[Data records]

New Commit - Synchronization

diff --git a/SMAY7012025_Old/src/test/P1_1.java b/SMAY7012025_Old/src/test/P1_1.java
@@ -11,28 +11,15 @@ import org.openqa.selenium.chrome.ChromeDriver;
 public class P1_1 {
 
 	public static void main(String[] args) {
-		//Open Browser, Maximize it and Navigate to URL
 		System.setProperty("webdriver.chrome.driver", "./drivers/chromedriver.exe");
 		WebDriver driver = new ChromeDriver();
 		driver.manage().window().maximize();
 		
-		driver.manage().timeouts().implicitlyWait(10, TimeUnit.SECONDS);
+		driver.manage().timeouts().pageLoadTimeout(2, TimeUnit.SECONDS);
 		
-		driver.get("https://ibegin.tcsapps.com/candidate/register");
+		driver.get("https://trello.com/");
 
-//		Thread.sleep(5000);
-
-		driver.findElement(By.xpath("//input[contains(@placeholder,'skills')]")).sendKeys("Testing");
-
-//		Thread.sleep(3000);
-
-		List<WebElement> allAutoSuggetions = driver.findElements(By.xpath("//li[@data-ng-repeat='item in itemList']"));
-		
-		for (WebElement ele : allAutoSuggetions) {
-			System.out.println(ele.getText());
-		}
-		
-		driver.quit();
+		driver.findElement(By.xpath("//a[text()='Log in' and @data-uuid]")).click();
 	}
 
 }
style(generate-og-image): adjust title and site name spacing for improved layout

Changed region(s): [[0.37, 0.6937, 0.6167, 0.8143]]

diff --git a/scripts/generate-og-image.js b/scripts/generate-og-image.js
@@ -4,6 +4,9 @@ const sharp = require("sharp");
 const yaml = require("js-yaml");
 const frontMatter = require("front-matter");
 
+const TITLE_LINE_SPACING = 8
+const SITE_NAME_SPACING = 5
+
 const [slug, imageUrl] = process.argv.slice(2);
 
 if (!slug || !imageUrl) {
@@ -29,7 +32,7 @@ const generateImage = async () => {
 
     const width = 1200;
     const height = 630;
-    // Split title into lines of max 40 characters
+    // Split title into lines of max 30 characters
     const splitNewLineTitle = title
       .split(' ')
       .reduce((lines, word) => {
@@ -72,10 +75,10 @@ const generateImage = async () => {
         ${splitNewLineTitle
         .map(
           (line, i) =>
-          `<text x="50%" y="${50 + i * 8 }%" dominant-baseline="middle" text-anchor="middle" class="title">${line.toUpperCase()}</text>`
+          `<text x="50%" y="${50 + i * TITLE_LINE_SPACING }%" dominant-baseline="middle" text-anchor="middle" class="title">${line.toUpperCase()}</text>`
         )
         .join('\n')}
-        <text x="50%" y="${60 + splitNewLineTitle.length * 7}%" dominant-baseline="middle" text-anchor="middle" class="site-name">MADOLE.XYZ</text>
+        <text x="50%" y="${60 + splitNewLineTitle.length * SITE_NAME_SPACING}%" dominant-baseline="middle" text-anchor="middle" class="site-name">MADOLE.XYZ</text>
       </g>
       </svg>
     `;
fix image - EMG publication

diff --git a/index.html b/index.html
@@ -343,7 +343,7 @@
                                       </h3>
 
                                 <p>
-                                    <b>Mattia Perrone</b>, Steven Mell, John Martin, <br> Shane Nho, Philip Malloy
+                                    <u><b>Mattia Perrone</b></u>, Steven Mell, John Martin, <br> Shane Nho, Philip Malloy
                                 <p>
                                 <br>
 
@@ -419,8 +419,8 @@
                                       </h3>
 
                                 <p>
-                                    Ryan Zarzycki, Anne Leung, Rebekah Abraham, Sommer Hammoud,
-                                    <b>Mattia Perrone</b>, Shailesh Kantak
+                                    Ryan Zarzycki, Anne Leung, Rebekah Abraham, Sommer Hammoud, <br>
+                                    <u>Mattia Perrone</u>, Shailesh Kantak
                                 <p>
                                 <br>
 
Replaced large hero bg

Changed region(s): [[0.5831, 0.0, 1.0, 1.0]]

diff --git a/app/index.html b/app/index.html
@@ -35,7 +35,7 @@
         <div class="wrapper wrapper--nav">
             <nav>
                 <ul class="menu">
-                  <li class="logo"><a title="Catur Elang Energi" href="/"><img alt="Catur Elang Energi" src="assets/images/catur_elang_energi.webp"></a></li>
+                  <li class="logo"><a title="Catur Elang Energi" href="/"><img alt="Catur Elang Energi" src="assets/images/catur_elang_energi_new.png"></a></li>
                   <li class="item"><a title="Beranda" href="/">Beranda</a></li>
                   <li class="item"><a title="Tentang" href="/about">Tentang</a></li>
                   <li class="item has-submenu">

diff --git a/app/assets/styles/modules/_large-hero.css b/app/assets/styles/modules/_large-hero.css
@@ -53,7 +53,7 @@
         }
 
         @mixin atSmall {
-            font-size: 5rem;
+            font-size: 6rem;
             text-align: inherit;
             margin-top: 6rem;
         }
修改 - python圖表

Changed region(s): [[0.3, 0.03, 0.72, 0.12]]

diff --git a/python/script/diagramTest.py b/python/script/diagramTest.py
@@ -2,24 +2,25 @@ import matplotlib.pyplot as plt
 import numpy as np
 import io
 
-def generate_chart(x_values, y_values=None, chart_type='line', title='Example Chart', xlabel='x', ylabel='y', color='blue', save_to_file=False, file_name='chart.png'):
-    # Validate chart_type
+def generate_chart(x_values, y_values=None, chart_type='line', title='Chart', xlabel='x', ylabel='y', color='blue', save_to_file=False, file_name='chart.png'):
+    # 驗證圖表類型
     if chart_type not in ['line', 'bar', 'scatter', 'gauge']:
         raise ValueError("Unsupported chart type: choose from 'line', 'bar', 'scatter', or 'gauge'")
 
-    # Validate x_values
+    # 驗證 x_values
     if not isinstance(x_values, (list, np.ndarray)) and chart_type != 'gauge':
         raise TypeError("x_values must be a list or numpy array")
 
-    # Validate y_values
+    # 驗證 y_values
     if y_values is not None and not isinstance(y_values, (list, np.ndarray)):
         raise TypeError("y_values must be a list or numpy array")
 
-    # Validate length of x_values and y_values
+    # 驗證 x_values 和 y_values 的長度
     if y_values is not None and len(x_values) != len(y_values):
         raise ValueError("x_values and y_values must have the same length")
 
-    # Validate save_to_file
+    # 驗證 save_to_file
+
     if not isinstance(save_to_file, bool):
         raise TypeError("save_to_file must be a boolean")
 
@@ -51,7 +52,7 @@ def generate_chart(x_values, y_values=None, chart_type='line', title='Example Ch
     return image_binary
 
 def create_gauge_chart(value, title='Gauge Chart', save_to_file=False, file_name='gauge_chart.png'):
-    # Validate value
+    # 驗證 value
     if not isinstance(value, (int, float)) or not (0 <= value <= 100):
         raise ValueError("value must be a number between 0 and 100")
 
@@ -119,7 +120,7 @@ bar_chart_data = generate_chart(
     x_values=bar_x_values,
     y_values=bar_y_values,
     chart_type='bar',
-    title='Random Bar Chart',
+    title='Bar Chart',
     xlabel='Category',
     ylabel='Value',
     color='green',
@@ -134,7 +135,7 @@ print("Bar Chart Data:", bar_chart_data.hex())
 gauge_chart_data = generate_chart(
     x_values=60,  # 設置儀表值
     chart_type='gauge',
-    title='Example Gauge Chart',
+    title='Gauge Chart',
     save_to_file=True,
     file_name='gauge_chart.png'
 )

Problem to solve: Set down only the line containing "of x_values and y_values" and the lines after it through the end, exactly as they appear above.

Task response:
-    # Validate length of x_values and y_values
+    # 驗證 x_values 和 y_values 的長度
     if y_values is not None and len(x_values) != len(y_values):
         raise ValueError("x_values and y_values must have the same length")
 
-    # Validate save_to_file
+    # 驗證 save_to_file
+
     if not isinstance(save_to_file, bool):
         raise TypeError("save_to_file must be a boolean")
 
@@ -51,7 +52,7 @@ def generate_chart(x_values, y_values=None, chart_type='line', title='Example Ch
     return image_binary
 
 def create_gauge_chart(value, title='Gauge Chart', save_to_file=False, file_name='gauge_chart.png'):
-    # Validate value
+    # 驗證 value
     if not isinstance(value, (int, float)) or not (0 <= value <= 100):
         raise ValueError("value must be a number between 0 and 100")
 
@@ -119,7 +120,7 @@ bar_chart_data = generate_chart(
     x_values=bar_x_values,
     y_values=bar_y_values,
     chart_type='bar',
-    title='Random Bar Chart',
+    title='Bar Chart',
     xlabel='Category',
     ylabel='Value',
     color='green',
@@ -134,7 +135,7 @@ print("Bar Chart Data:", bar_chart_data.hex())
 gauge_chart_data = generate_chart(
     x_values=60,  # 設置儀表值
     chart_type='gauge',
-    title='Example Gauge Chart',
+    title='Gauge Chart',
     save_to_file=True,
     file_name='gauge_chart.png'
 )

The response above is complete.